Set down each record below precisely, skipping the pictures.

(Saved entries)
===============

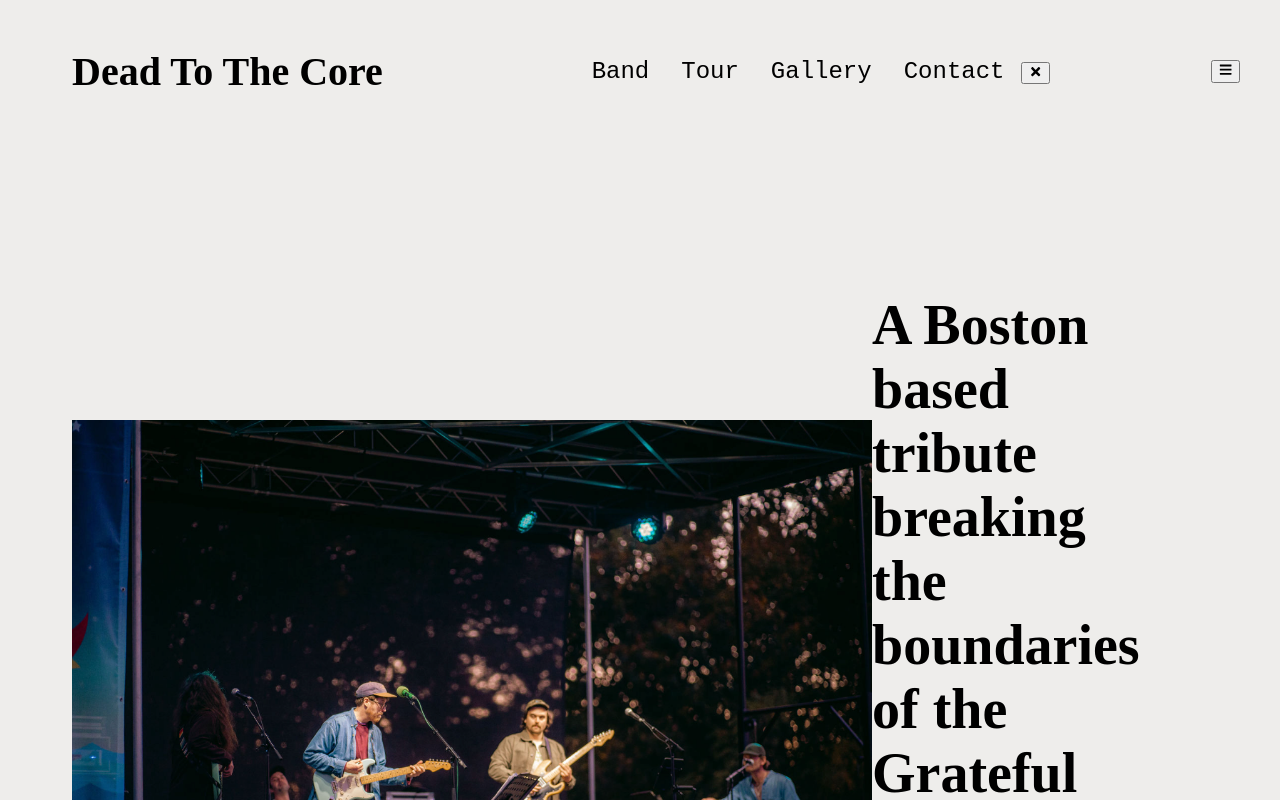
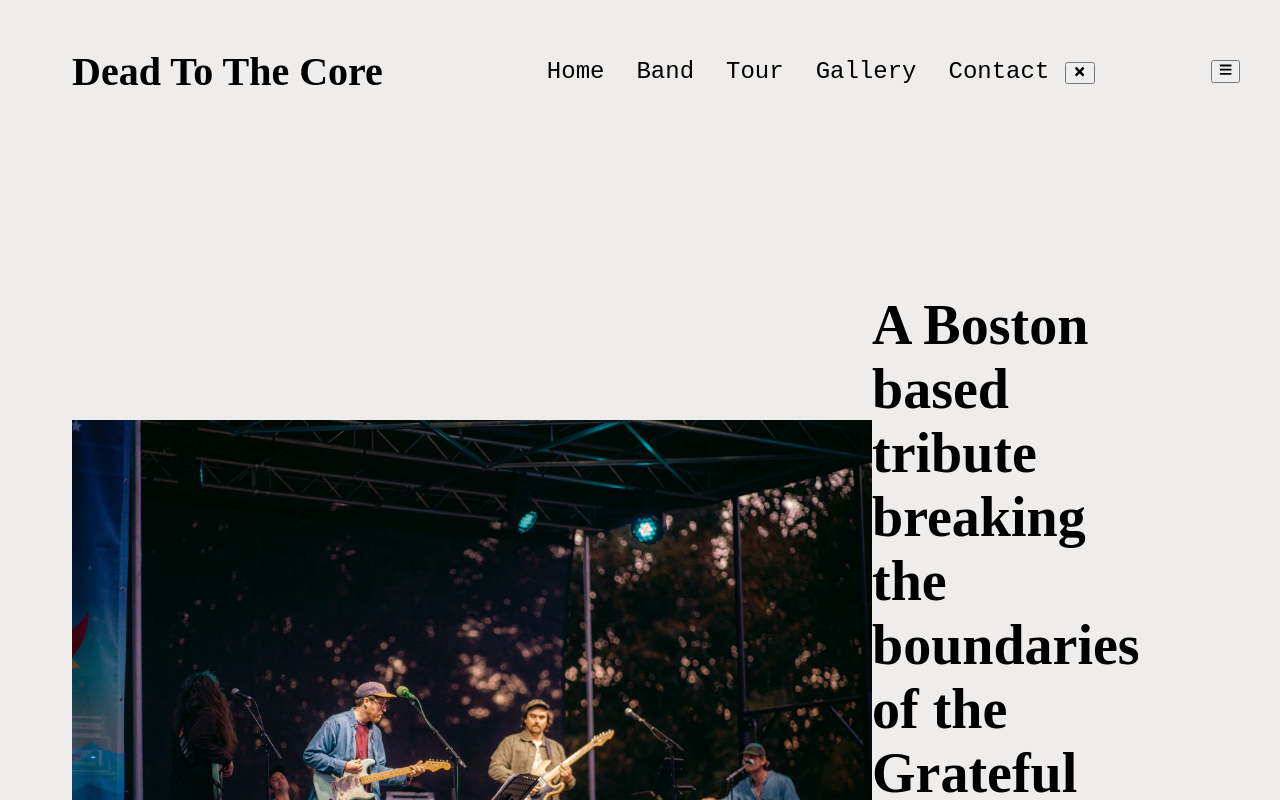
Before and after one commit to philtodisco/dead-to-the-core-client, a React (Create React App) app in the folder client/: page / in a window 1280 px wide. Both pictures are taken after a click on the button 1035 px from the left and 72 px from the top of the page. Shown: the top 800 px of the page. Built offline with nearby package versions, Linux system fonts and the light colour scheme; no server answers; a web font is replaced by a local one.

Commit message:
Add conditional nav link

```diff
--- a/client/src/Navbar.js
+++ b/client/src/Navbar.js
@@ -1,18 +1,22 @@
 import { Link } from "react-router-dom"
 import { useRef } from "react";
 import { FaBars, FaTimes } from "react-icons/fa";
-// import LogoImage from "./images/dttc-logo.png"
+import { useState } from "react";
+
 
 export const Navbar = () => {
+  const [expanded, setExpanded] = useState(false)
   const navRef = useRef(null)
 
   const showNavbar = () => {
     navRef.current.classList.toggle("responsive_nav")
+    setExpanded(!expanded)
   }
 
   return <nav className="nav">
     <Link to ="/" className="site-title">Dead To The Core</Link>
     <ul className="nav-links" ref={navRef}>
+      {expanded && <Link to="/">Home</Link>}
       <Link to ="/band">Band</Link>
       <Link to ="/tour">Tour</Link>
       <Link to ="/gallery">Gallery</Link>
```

===============

_Task answer:_
Before and after one commit to philtodisco/dead-to-the-core-client, a React (Create React App) app in the folder client/: page / in a window 1280 px wide. Both pictures are taken after a click on the button 1035 px from the left and 72 px from the top of the page. Shown: the top 800 px of the page. Built offline with nearby package versions, Linux system fonts and the light colour scheme; no server answers; a web font is replaced by a local one.

Commit message:
Add conditional nav link

```diff
--- a/client/src/Navbar.js
+++ b/client/src/Navbar.js
@@ -1,18 +1,22 @@
 import { Link } from "react-router-dom"
 import { useRef } from "react";
 import { FaBars, FaTimes } from "react-icons/fa";
-// import LogoImage from "./images/dttc-logo.png"
+import { useState } from "react";
+
 
 export const Navbar = () => {
+  const [expanded, setExpanded] = useState(false)
   const navRef = useRef(null)
 
   const showNavbar = () => {
     navRef.current.classList.toggle("responsive_nav")
+    setExpanded(!expanded)
   }
 
   return <nav className="nav">
     <Link to ="/" className="site-title">Dead To The Core</Link>
     <ul className="nav-links" ref={navRef}>
+      {expanded && <Link to="/">Home</Link>}
       <Link to ="/band">Band</Link>
       <Link to ="/tour">Tour</Link>
       <Link to ="/gallery">Gallery</Link>
```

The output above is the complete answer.